▶ **What to do**: Each entry has to be given again in its exact wording, and no picture may appear in the result.

▶ **Input data**:
[Start of Attachment]

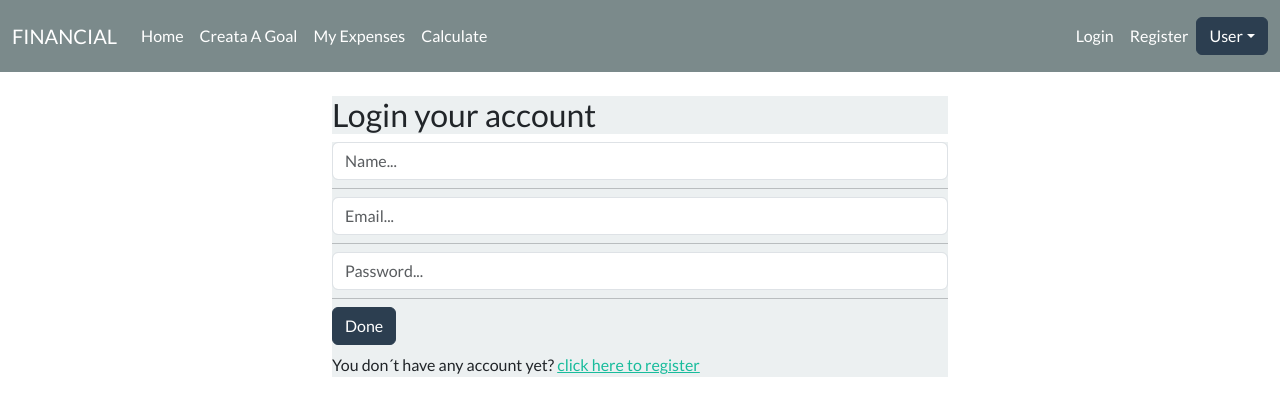
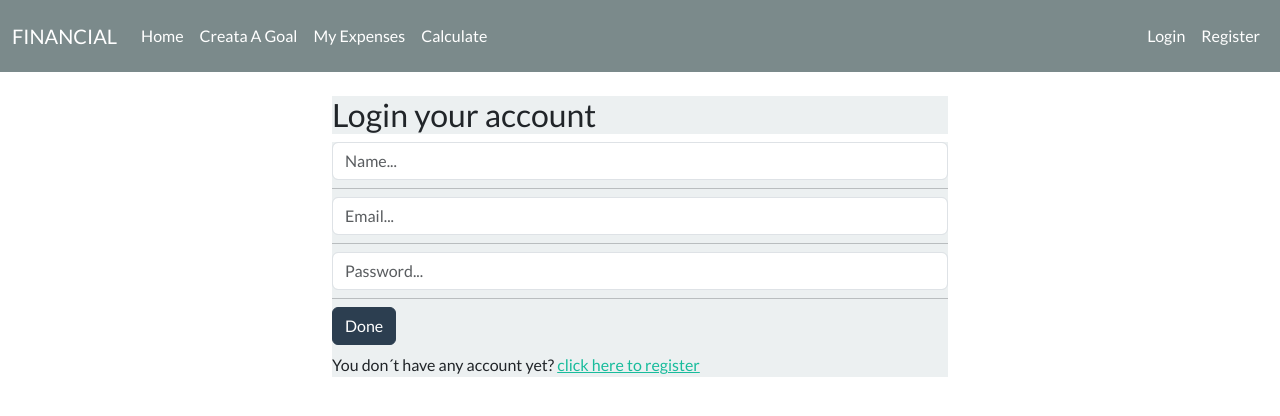
Before and after one commit to ArielGola/financial-app-frontend, a React (Create React App) app: page /log in a window 1280 px wide. Shown: the top 416 px of the page. Built offline with nearby package versions, Linux system fonts and the light colour scheme.

Commit message:
Coment all files || delete button user from navMenu

```diff
--- a/src/components/Calculator/Calculator.jsx
+++ b/src/components/Calculator/Calculator.jsx
@@ -1,5 +1,8 @@
+// Modules
 import React, { useState, useEffect } from "react";
 import Axios from "axios";
+
+// Helpers
 import {
   calculateIncomesF,
   calculateExpensesF,
@@ -10,6 +13,7 @@ import {
   calculateCostOfLivingPlaceF,
 } from "../../helpers/calculatorCompHelpers";
 
+// Components
 import Loader from "../Loader/Loader";
 
 
@@ -79,6 +83,7 @@ function Calculator() {
   };
 
 
+  // Form of interes
   const onSubmitFormOne = (e) => {
     e.preventDefault();
 
@@ -113,6 +118,7 @@ function Calculator() {
   };
 
 
+  // Form of CLI
   const onSubmitFormTwo = (e) => {
     e.preventDefault();
 
--- a/src/components/CreateGoal/CreateGoal.jsx
+++ b/src/components/CreateGoal/CreateGoal.jsx
@@ -1,12 +1,15 @@
+// Modules
 import React, { useState, useEffect } from "react";
 import Axios from "axios";
 import { useHistory, Link } from "react-router-dom";
-
 import DatePickerR from 'react-datepicker';
 
+// Components
 import Loader from "../Loader/Loader";
 
+// Styles
 import "react-datepicker/dist/react-datepicker.css";
+
 
 function CreateGoal(props) {
 
@@ -15,6 +18,7 @@ function CreateGoal(props) {
     async function getData() {
       try {
 
+        // Manage => Edit on || Edit off
         if (window.location.pathname.includes('edit')) {
           const response = await Axios.get(
             "http://localhost:4000/api/financial/goals/" + props.match.params.id
--- a/src/components/Loader/Loader.jsx
+++ b/src/components/Loader/Loader.jsx
@@ -1,5 +1,7 @@
+// Modules
 import React from 'react';
 
+// Styles
 import "./Loader.css";
 
 function Loader() {
--- a/src/components/Login/Login.jsx
+++ b/src/components/Login/Login.jsx
@@ -1,3 +1,4 @@
+// Modules
 import React, { useState } from "react";
 import Axios from "axios";
 import { useHistory, Link } from "react-router-dom";
@@ -72,7 +73,7 @@ function Login(props) {
       <div className="col-md-8 offset-md-2">
         <div className="card-body bg-light">
           <h3 className="card-title">There was an error with the user sing in</h3>
-          <Link className="btn btn-success btn-block" to="expenses/create">
+          <Link className="btn btn-success btn-block" to="/home">
             Click here to go to home page
           </Link>
         </div>
--- a/src/components/NavMenu/NavMenu.jsx
+++ b/src/components/NavMenu/NavMenu.jsx
@@ -1,16 +1,22 @@
+// Modules
 import React from "react";
 import { Link, useHistory } from "react-router-dom";
+
+// Helpers
 import { deleteToken } from '../../helpers/authHelpers';
+
 
 function NavMenu(props) {
 
   let history = useHistory();
 
+  // Handle state of App.js
   const handleLoggedNavMenu = (value) => {
     const changeLogged = props.handleLogged;
     changeLogged(value);
   };
 
+  // Logout
   const deleteSession = () => {
     try {
 
@@ -24,6 +30,7 @@ function NavMenu(props) {
       console.log(error.message);
     }
   };
+
 
   return (
     <nav className="navbar navbar-expand-lg navbar-dark bg-dark">
@@ -61,7 +68,6 @@ function NavMenu(props) {
 
         <div className="float-right">
           {
-            //!isLogged ? (
             !props.logged ? (
               <div className="navbar-nav float-right">
                 <Link className="nav-link" to="/log">
@@ -72,33 +78,13 @@ function NavMenu(props) {
                 </Link>
               </div>
             ) : (
-              <div className="float-right">
-                <button className="btn btn-info" onClick={deleteSession}>
+              <div className="navbar-nav float-right">
+                <a className="nav-link" onClick={deleteSession}>
                   Logout
-                </button>
+                </a>
               </div>
             )
           }
-        </div>
-
-        <div className="btn-group dropleft">
-          <button
-            type="button"
-            className="btn btn-primary dropdown-toggle"
-            data-toggle="dropdown"
-            aria-haspopup="true"
-            aria-expanded="false"
-          >
-            User
-          </button>
-          <div className="dropdown-menu">
-            <Link className="dropdown-item" to="/users">
-              View Users
-            </Link>
-            <Link className="dropdown-item" to="/profile">
-              User Profile
-            </Link>
-          </div>
         </div>
       </div>
     </nav>
--- a/src/components/Register/Register.jsx
+++ b/src/components/Register/Register.jsx
@@ -1,3 +1,4 @@
+// Modules
 import React, { useState } from "react";
 import Axios from "axios";
 import { useHistory, Link } from "react-router-dom";
@@ -72,7 +73,7 @@ function Register(props) {
       <div className="col-md-8 offset-md-2">
         <div className="card-body bg-light">
           <h3 className="card-title">There was an error with the user registration</h3>
-          <Link className="btn btn-success btn-block" to="expenses/create">
+          <Link className="btn btn-success btn-block" to="/home">
             Click here to go to home page
           </Link>
         </div>
--- a/src/helpers/authHelpers.js
+++ b/src/helpers/authHelpers.js
@@ -1,15 +1,18 @@
 import Axios from 'axios';
+
 
 export function getToken() {
     let token = document.cookie.split('=')[1];
     return token;
 };
 
+
 export function deleteToken() {
     let date = new Date();
     date.setTime(date.getTime() -10);
     document.cookie = `token=; expires=${date.toGMTString()}`;
 };
+
 
 export function initInterceptor() {
     Axios.interceptors.request.use(function(config) {
--- a/src/index.js
+++ b/src/index.js
@@ -2,7 +2,7 @@ import React from 'react';
 import ReactDOM from 'react-dom';
 import './index.css';
 import App from './App';
-import reportWebVitals from './reportWebVitals';
+// import reportWebVitals from './reportWebVitals';
 
 ReactDOM.render(
   <React.StrictMode>
@@ -14,4 +14,5 @@ ReactDOM.render(
 // If you want to start measuring performance in your app, pass a function
 // to log results (for example: reportWebVitals(console.log))
 // or send to an analytics endpoint. Learn more: https://bit.ly/CRA-vitals
-reportWebVitals();
+
+//reportWebVitals();
```
Also changed, not shown: src/App.js (+19 -2 lines), src/components/GoalsList/GoalsList.jsx (+10 -0 lines), src/components/InputExpenses/InputExpenses.jsx (+7 -1 lines), src/components/ShowExpenses/ShowExpenses.jsx (+9 -0 lines).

[End of Attachment]

▶ **Your response**:
Before and after one commit to ArielGola/financial-app-frontend, a React (Create React App) app: page /log in a window 1280 px wide. Shown: the top 416 px of the page. Built offline with nearby package versions, Linux system fonts and the light colour scheme.

Commit message:
Coment all files || delete button user from navMenu

```diff
--- a/src/components/Calculator/Calculator.jsx
+++ b/src/components/Calculator/Calculator.jsx
@@ -1,5 +1,8 @@
+// Modules
 import React, { useState, useEffect } from "react";
 import Axios from "axios";
+
+// Helpers
 import {
   calculateIncomesF,
   calculateExpensesF,
@@ -10,6 +13,7 @@ import {
   calculateCostOfLivingPlaceF,
 } from "../../helpers/calculatorCompHelpers";
 
+// Components
 import Loader from "../Loader/Loader";
 
 
@@ -79,6 +83,7 @@ function Calculator() {
   };
 
 
+  // Form of interes
   const onSubmitFormOne = (e) => {
     e.preventDefault();
 
@@ -113,6 +118,7 @@ function Calculator() {
   };
 
 
+  // Form of CLI
   const onSubmitFormTwo = (e) => {
     e.preventDefault();
 
--- a/src/components/CreateGoal/CreateGoal.jsx
+++ b/src/components/CreateGoal/CreateGoal.jsx
@@ -1,12 +1,15 @@
+// Modules
 import React, { useState, useEffect } from "react";
 import Axios from "axios";
 import { useHistory, Link } from "react-router-dom";
-
 import DatePickerR from 'react-datepicker';
 
+// Components
 import Loader from "../Loader/Loader";
 
+// Styles
 import "react-datepicker/dist/react-datepicker.css";
+
 
 function CreateGoal(props) {
 
@@ -15,6 +18,7 @@ function CreateGoal(props) {
     async function getData() {
       try {
 
+        // Manage => Edit on || Edit off
         if (window.location.pathname.includes('edit')) {
           const response = await Axios.get(
             "http://localhost:4000/api/financial/goals/" + props.match.params.id
--- a/src/components/Loader/Loader.jsx
+++ b/src/components/Loader/Loader.jsx
@@ -1,5 +1,7 @@
+// Modules
 import React from 'react';
 
+// Styles
 import "./Loader.css";
 
 function Loader() {
--- a/src/components/Login/Login.jsx
+++ b/src/components/Login/Login.jsx
@@ -1,3 +1,4 @@
+// Modules
 import React, { useState } from "react";
 import Axios from "axios";
 import { useHistory, Link } from "react-router-dom";
@@ -72,7 +73,7 @@ function Login(props) {
       <div className="col-md-8 offset-md-2">
         <div className="card-body bg-light">
           <h3 className="card-title">There was an error with the user sing in</h3>
-          <Link className="btn btn-success btn-block" to="expenses/create">
+          <Link className="btn btn-success btn-block" to="/home">
             Click here to go to home page
           </Link>
         </div>
--- a/src/components/NavMenu/NavMenu.jsx
+++ b/src/components/NavMenu/NavMenu.jsx
@@ -1,16 +1,22 @@
+// Modules
 import React from "react";
 import { Link, useHistory } from "react-router-dom";
+
+// Helpers
 import { deleteToken } from '../../helpers/authHelpers';
+
 
 function NavMenu(props) {
 
   let history = useHistory();
 
+  // Handle state of App.js
   const handleLoggedNavMenu = (value) => {
     const changeLogged = props.handleLogged;
     changeLogged(value);
   };
 
+  // Logout
   const deleteSession = () => {
     try {
 
@@ -24,6 +30,7 @@ function NavMenu(props) {
       console.log(error.message);
     }
   };
+
 
   return (
     <nav className="navbar navbar-expand-lg navbar-dark bg-dark">
@@ -61,7 +68,6 @@ function NavMenu(props) {
 
         <div className="float-right">
           {
-            //!isLogged ? (
             !props.logged ? (
               <div className="navbar-nav float-right">
                 <Link className="nav-link" to="/log">
@@ -72,33 +78,13 @@ function NavMenu(props) {
                 </Link>
               </div>
             ) : (
-              <div className="float-right">
-                <button className="btn btn-info" onClick={deleteSession}>
+              <div className="navbar-nav float-right">
+                <a className="nav-link" onClick={deleteSession}>
                   Logout
-                </button>
+                </a>
               </div>
             )
           }
-        </div>
-
-        <div className="btn-group dropleft">
-          <button
-            type="button"
-            className="btn btn-primary dropdown-toggle"
-            data-toggle="dropdown"
-            aria-haspopup="true"
-            aria-expanded="false"
-          >
-            User
-          </button>
-          <div className="dropdown-menu">
-            <Link className="dropdown-item" to="/users">
-              View Users
-            </Link>
-            <Link className="dropdown-item" to="/profile">
-              User Profile
-            </Link>
-          </div>
         </div>
       </div>
     </nav>
--- a/src/components/Register/Register.jsx
+++ b/src/components/Register/Register.jsx
@@ -1,3 +1,4 @@
+// Modules
 import React, { useState } from "react";
 import Axios from "axios";
 import { useHistory, Link } from "react-router-dom";
@@ -72,7 +73,7 @@ function Register(props) {
       <div className="col-md-8 offset-md-2">
         <div className="card-body bg-light">
           <h3 className="card-title">There was an error with the user registration</h3>
-          <Link className="btn btn-success btn-block" to="expenses/create">
+          <Link className="btn btn-success btn-block" to="/home">
             Click here to go to home page
           </Link>
         </div>
--- a/src/helpers/authHelpers.js
+++ b/src/helpers/authHelpers.js
@@ -1,15 +1,18 @@
 import Axios from 'axios';
+
 
 export function getToken() {
     let token = document.cookie.split('=')[1];
     return token;
 };
 
+
 export function deleteToken() {
     let date = new Date();
     date.setTime(date.getTime() -10);
     document.cookie = `token=; expires=${date.toGMTString()}`;
 };
+
 
 export function initInterceptor() {
     Axios.interceptors.request.use(function(config) {
--- a/src/index.js
+++ b/src/index.js
@@ -2,7 +2,7 @@ import React from 'react';
 import ReactDOM from 'react-dom';
 import './index.css';
 import App from './App';
-import reportWebVitals from './reportWebVitals';
+// import reportWebVitals from './reportWebVitals';
 
 ReactDOM.render(
   <React.StrictMode>
@@ -14,4 +14,5 @@ ReactDOM.render(
 // If you want to start measuring performance in your app, pass a function
 // to log results (for example: reportWebVitals(console.log))
 // or send to an analytics endpoint. Learn more: https://bit.ly/CRA-vitals
-reportWebVitals();
+
+//reportWebVitals();
```
Also changed, not shown: src/App.js (+19 -2 lines), src/components/GoalsList/GoalsList.jsx (+10 -0 lines), src/components/InputExpenses/InputExpenses.jsx (+7 -1 lines), src/components/ShowExpenses/ShowExpenses.jsx (+9 -0 lines).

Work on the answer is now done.